Task data:
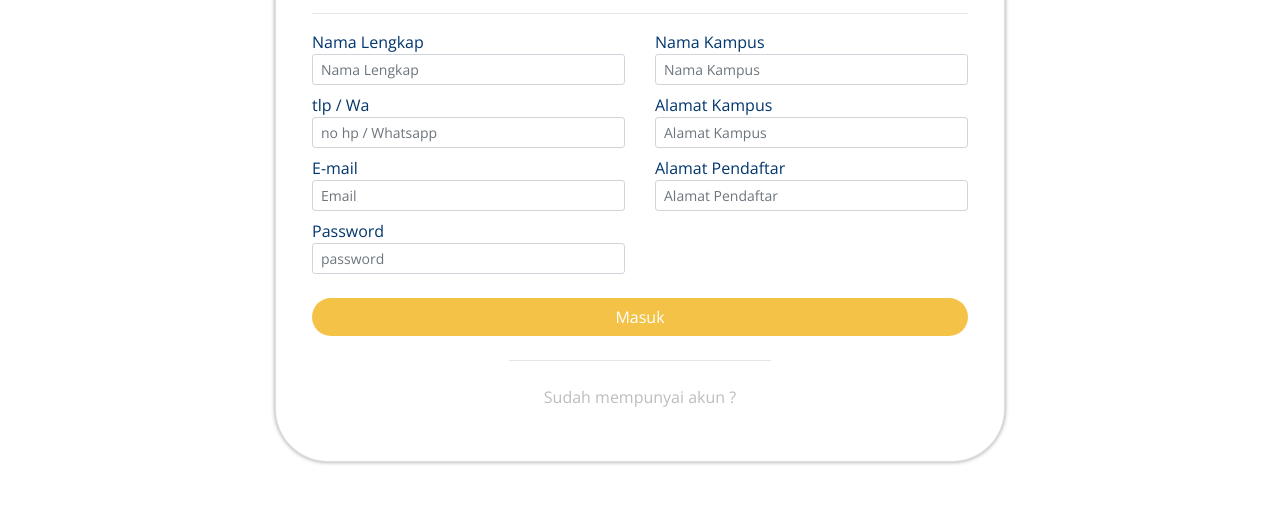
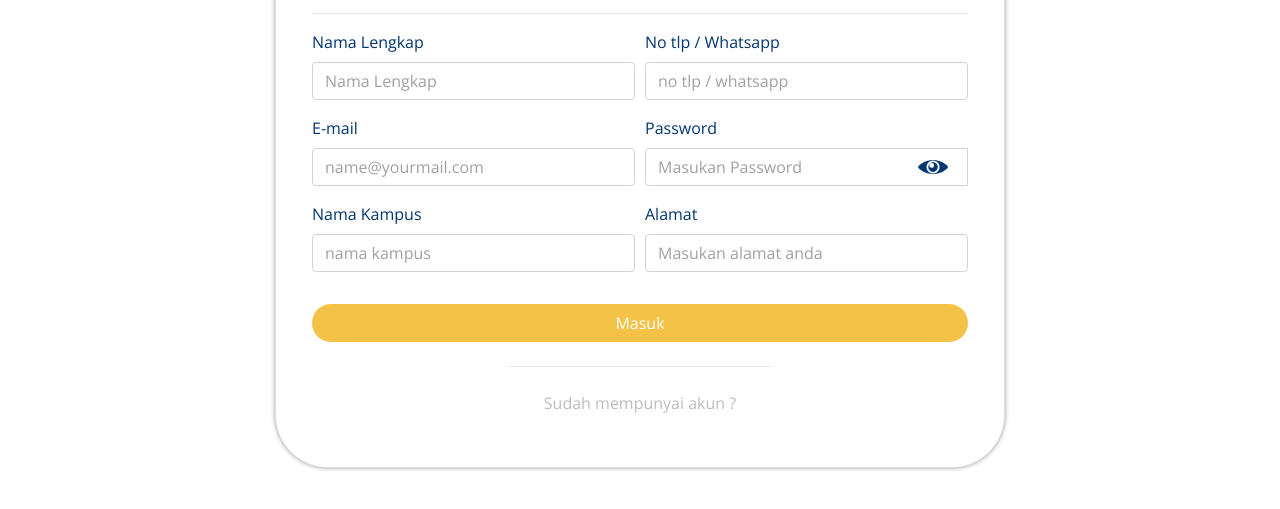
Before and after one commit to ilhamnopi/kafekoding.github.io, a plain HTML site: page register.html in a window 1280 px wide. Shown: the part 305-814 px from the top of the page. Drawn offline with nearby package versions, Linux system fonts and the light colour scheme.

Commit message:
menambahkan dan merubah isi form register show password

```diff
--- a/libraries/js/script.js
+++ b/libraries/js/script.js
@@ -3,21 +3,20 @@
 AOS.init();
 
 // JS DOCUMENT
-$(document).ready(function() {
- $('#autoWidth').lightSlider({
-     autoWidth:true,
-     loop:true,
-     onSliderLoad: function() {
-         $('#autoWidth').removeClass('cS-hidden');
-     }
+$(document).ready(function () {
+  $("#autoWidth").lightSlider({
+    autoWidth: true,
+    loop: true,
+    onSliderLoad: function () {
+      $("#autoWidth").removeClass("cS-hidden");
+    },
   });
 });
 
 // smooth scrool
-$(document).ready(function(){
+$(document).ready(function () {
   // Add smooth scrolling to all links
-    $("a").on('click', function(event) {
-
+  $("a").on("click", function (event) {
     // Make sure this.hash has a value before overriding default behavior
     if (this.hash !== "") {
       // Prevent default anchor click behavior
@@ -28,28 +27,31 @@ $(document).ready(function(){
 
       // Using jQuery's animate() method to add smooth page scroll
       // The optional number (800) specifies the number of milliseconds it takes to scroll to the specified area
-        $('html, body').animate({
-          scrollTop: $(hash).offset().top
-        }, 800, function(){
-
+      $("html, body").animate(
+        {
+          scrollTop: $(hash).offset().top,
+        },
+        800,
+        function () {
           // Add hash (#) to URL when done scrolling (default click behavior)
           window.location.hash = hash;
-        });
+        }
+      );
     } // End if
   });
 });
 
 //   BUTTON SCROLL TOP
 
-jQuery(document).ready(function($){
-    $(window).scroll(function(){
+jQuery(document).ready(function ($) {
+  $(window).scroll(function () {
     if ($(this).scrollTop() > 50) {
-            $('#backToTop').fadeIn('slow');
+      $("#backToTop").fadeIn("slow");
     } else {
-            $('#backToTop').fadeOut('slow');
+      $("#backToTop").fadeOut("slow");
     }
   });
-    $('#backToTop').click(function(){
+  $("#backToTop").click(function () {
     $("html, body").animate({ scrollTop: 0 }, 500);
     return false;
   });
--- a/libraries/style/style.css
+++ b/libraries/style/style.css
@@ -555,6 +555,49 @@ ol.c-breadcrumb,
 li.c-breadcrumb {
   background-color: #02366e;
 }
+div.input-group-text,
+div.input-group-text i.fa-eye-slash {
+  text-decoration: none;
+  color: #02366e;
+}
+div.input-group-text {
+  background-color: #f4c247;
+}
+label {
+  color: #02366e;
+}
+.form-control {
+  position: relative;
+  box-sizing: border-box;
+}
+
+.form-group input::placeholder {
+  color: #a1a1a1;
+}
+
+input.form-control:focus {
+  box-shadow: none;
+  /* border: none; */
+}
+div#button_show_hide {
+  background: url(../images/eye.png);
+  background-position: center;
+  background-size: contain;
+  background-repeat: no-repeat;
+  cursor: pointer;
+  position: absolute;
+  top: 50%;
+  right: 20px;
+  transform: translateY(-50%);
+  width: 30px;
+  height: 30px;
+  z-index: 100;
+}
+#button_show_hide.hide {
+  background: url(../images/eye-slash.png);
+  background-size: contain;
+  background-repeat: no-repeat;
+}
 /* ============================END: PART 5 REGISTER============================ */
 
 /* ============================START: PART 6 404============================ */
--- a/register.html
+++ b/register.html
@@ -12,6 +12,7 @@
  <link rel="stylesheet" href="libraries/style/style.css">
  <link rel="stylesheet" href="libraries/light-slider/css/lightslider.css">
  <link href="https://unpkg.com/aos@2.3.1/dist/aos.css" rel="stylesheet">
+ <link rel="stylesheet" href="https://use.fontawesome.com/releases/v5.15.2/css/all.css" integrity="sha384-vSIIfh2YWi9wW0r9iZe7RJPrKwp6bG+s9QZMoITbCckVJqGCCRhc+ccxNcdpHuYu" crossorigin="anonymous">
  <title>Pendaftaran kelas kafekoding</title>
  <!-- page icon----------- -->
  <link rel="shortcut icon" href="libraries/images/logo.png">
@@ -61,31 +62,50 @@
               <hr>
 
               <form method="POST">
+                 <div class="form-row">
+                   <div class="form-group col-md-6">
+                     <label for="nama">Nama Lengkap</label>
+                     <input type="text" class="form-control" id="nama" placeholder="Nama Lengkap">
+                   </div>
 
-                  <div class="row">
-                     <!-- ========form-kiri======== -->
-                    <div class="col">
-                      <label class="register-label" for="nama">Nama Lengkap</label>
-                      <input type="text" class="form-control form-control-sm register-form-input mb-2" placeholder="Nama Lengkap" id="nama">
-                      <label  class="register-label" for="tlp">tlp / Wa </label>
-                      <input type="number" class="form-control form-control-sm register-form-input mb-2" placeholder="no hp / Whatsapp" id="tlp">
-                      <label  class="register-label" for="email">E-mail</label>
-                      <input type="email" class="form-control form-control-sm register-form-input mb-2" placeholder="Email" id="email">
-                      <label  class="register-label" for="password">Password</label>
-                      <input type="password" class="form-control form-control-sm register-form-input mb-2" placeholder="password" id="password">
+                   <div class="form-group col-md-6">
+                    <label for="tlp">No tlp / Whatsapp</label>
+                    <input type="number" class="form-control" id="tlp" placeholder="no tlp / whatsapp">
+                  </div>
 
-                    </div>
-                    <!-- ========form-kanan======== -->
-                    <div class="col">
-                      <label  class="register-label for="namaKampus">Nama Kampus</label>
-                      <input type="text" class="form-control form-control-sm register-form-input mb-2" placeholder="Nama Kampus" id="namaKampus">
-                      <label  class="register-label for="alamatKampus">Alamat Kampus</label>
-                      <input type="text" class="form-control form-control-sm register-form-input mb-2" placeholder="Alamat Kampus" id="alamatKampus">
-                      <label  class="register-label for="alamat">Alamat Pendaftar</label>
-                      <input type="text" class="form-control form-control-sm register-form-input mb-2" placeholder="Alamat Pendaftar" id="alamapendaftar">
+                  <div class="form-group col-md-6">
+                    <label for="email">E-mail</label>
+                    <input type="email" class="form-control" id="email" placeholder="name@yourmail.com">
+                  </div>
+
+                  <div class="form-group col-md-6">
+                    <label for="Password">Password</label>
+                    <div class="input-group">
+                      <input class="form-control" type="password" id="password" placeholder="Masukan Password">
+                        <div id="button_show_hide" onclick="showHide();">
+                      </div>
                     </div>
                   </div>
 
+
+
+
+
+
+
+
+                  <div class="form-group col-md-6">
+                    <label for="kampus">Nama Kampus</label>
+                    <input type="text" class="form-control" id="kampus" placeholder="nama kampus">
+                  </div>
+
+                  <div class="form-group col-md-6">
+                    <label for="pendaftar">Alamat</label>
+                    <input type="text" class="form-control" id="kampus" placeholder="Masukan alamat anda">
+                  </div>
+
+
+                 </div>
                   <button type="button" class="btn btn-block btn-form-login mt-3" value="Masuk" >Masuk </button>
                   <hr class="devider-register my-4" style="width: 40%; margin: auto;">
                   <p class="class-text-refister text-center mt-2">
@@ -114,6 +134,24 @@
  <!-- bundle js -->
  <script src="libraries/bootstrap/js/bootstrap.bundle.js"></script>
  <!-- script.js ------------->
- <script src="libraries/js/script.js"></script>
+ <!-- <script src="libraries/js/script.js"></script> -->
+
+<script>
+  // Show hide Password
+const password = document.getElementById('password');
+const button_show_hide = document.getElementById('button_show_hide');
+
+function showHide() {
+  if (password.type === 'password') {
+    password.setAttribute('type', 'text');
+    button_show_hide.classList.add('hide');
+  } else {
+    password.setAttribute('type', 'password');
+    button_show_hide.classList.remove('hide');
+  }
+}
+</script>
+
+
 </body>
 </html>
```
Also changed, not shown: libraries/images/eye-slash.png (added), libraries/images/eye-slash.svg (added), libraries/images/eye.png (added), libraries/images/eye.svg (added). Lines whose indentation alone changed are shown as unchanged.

Task statement:
Show all lines above holding the word "script".

Task answer:
--- a/libraries/js/script.js
+++ b/libraries/js/script.js
  <script src="libraries/bootstrap/js/bootstrap.bundle.js"></script>
  <!-- script.js ------------->
- <script src="libraries/js/script.js"></script>
+ <!-- <script src="libraries/js/script.js"></script> -->
+<script>
+</script>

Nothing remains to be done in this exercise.